Dr Jo Cribb addressed the room first.  Dr Cribb has a formidable career runsheet. She has a PhD in Public Policy that investigated contracting relationships between governments and NGOs.  Former Chief Executive of the Ministry for Women, she was one of the youngest Chief Executives ever appointed in the New Zealand public service.  Formerly the Deputy Children’s Commissioner, Jo is a director on several Government and NGO boards, including NZ Media Council, Royal NZ Navy Leadership Board and Institute of Public Administration of NZ.  she co-authored the 2018 book, “Don’t Wory About the Robots: How to Survive and Thrive in the New World of Work”. In 2016 she was a finalist in the New Zealand Women of Influence Awards and in 2014 was one of three recipients of a Westpac Leadership Fellowship.

Jo was extremely engaging, entertaining and open.  She had the whole room repeat “Don’t be like Jo!” as she delivered some key lessons she’d learned over her career.

Life lessons: Don’t be like Jo!

1: What you fear is very unlikely to happen. What if someone sees me fail?  Looking back  – Probably no one is that focused on me.  Others are just thinking of themselves.!  Avoiding risk – slows our learning.  The plodding projects don’t get you noticed.

2: There is so much more to life than work.  Don’t expect your job to entertain you.  The angst will disappear. Develop all aspects of yourself outside of work.  Stop to smell the roses.  Find your balance between sprinting towards what you want, and taking the time to nourish yourself and relationships, to have down time to recharge the batteries, taking the time to fully develop all parts of yourself; and enjoy family, hobbies, friends, your interests.

3:  You don’t know everything and that’s ok.  Being a know it all is exhausting.  People don’t expect you to have all the answers.

Some good questions came from the floor during Q&A.  When asked how to change an organisation’s culture as a young person, she responded that, “Culture” is not “out there” – it’s about how we treat each other.  It’s “in here”.  So, if we treat people in a way that is consistent with our values, we are influencing the culture and the organisation.

Regarding the quality of the public sector in general, she noted that there is a variable quality of tier 2 and tier 3 managers in New Zealand. And that the hallmark of a true leaders is someone who give you tools to be able to be awesome.  She left YIPWEAN’s with the advice to hunt for someone in the organisation that they can relate to, and make them a mentor.  Finding our direction can be just as much about who we are teamed with, as the work we are doing.
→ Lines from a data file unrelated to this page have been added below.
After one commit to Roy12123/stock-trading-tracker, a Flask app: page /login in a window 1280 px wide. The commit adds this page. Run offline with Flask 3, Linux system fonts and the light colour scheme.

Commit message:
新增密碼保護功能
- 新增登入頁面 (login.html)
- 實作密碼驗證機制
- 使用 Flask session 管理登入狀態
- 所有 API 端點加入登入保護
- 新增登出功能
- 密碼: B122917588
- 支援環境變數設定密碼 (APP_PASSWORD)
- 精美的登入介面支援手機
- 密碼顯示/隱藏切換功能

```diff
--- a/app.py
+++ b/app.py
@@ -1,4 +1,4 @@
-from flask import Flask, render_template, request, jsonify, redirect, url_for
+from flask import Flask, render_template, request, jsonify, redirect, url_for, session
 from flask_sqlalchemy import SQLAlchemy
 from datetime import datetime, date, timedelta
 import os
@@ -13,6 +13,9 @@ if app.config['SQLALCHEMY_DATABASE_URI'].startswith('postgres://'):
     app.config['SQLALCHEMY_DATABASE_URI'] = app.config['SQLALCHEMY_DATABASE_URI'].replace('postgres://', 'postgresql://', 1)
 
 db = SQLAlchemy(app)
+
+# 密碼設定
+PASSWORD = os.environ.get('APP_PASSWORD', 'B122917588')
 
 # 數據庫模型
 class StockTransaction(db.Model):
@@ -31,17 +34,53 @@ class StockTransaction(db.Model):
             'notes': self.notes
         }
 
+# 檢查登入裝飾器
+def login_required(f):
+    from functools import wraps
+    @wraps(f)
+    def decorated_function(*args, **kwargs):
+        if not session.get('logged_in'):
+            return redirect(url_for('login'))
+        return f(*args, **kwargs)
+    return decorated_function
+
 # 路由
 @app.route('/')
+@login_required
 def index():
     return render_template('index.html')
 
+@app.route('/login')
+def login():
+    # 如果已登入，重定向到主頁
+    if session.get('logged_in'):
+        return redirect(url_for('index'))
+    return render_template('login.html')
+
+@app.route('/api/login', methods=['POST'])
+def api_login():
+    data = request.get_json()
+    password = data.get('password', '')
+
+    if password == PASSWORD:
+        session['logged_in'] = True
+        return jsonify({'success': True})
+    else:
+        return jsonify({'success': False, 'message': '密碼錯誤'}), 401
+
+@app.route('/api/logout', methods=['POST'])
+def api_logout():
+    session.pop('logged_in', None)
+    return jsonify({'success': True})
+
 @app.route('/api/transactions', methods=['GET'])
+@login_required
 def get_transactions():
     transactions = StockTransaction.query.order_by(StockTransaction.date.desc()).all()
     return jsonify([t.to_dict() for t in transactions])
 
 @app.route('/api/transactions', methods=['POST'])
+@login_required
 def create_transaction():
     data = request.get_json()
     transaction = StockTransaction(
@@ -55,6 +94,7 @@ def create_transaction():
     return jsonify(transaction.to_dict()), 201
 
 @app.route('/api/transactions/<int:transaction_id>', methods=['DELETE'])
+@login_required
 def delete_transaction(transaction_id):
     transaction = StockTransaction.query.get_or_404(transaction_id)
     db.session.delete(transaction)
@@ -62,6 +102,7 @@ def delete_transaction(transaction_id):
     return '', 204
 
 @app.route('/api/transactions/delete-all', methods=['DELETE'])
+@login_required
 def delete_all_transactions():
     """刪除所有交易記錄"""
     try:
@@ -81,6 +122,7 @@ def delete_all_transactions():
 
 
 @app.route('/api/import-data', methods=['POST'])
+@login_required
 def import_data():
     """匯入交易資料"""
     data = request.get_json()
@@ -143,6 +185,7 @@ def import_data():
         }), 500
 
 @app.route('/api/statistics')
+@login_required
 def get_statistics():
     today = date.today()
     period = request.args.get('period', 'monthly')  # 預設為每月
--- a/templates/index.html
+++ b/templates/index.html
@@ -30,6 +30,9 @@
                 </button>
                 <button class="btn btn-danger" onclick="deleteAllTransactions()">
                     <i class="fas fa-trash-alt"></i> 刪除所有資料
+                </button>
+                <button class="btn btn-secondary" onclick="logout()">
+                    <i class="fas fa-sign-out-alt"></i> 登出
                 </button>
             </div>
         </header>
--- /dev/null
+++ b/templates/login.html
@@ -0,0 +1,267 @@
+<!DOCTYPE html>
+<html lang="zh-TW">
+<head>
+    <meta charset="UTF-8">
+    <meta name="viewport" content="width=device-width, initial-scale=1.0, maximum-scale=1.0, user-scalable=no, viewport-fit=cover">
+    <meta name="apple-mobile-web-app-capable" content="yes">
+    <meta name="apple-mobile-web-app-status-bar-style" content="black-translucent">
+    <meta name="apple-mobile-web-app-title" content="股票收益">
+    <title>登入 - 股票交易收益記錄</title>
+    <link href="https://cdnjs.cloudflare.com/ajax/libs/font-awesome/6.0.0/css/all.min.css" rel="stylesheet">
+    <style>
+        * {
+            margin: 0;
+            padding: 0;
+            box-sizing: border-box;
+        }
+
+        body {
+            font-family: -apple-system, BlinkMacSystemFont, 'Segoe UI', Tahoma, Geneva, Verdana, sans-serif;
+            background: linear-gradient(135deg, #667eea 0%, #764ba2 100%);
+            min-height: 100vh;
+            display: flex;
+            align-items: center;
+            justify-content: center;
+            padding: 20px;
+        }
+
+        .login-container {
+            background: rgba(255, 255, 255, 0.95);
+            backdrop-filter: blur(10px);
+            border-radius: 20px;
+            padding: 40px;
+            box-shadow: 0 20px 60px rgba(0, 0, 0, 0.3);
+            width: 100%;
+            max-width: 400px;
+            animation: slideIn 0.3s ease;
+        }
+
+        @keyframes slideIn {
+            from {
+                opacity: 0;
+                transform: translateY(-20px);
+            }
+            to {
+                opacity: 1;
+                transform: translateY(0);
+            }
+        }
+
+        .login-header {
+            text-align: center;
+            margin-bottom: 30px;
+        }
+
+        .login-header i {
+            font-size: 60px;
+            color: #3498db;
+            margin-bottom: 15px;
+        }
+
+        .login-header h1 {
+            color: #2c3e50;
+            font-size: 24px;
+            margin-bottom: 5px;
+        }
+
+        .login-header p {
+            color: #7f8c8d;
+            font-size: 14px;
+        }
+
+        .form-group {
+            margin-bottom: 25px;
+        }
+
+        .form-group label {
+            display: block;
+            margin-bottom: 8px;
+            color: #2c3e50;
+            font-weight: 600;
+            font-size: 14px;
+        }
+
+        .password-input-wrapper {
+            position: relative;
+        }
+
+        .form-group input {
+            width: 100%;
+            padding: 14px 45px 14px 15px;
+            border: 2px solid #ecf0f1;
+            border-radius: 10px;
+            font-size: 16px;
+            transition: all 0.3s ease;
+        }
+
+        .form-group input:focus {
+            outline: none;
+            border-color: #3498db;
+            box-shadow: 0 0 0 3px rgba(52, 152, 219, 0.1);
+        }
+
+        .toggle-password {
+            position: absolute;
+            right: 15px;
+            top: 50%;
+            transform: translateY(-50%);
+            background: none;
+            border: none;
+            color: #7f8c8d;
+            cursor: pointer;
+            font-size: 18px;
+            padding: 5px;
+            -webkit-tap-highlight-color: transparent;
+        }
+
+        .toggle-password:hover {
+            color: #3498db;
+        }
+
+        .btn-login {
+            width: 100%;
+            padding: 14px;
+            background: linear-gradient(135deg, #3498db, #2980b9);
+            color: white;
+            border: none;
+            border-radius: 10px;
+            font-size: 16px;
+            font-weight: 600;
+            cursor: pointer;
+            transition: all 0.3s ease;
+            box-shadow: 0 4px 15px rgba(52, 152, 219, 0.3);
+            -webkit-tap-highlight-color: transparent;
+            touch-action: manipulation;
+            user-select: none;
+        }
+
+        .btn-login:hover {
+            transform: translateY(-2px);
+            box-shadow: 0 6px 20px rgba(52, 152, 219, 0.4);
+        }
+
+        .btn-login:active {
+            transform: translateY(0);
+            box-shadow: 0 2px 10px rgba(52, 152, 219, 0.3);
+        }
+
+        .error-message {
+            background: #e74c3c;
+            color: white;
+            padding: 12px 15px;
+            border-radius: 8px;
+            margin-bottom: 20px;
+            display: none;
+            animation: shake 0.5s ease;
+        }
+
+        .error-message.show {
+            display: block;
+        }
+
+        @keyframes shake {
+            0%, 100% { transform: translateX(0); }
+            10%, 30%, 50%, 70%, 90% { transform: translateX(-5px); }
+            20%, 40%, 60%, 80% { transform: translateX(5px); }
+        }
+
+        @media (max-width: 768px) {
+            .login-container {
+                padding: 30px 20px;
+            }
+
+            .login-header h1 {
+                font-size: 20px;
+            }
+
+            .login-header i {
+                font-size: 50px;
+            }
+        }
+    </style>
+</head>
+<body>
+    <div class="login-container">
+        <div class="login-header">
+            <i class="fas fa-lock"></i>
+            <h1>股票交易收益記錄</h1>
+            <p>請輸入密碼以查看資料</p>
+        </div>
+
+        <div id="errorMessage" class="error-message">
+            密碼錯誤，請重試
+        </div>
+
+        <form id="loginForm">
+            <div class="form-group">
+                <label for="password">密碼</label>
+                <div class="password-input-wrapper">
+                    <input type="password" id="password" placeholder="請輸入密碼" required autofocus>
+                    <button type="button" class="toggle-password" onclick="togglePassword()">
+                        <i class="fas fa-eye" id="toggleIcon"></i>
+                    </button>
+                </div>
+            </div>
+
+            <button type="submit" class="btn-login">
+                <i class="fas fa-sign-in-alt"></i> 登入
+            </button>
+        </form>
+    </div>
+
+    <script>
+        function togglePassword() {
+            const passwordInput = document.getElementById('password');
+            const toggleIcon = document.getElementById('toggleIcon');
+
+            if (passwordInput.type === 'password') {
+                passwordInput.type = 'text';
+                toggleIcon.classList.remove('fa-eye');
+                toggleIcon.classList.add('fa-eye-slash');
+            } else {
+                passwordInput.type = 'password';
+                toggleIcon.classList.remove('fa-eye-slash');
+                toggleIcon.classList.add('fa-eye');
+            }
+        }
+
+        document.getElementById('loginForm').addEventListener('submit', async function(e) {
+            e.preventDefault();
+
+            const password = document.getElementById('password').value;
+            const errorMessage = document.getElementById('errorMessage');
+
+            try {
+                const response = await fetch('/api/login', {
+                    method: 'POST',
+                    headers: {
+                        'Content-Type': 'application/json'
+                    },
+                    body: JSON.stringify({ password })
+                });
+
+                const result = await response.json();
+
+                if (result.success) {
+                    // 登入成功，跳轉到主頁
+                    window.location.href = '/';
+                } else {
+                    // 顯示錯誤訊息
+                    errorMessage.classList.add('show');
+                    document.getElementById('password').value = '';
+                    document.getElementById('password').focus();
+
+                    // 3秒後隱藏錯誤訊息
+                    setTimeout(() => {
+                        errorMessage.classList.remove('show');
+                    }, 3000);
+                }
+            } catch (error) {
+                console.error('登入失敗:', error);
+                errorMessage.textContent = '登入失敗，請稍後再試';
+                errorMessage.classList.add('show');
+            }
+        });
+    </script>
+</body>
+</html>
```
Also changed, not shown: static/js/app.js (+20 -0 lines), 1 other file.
James Shaw

The second speaker for the evenings was the Co-Leader of the Green Party, Honourable Minister James Shaw.  James is the Minister for Climate Change, Statistics, and Associate Minister of Finance.

Despite having come from an intense select committee hearing on security issues, James breezed in as if he’d just been tree-bathing, and sipped a cold beer, cracking a few good jokes to break the ice, and then addressing the audience as if he were sitting down to talk with a cherished friend.

James presented his early career guidance by way of a beautiful sailing analogy to find one’s purpose or calling.  When sailing from A to B, you’re never actually pointing at B; you’re tacking and jibing.  If at the beginning you’re not sure where you are going, work out your destination point (B) moment by moment, to make life simpler. You can ask yourself, “am I more or less on course?”  “Am I more or less aligned with my goals and purpose?”

To help answer whether we are on track to our destination, James quoted St Augustine:

“Where your talent meets the needs of the world, therein lies your vocation”

(He also jokingly referred to another St Augustine quote: God make me good, but not yet”)

Work out what your talent is, but also work out, what do you want to apply it to – and the magic happens.

With regards to James’ views on infrastructure and the future of engineering, he commented that we need to design businesses and towns with a more collaborative model, not hub and spoke but plug and play.

James recounted a positive anecdote regarding a comment from the CE of mercury energy, who said that, because of the bipartisan support of the zero carbon bill, he was doubling the size of the new windfarm.  New business models are showing that we can balance capex and opex differently.

James closed his talk with an apt quote from Benjamin Franklin, “When you are finished changing, you are finished.

Thank you Jo and James, what a brilliant start to the year – so much thought-provoking guidance, inspiration and wisdom (& laughs) packed into one evening.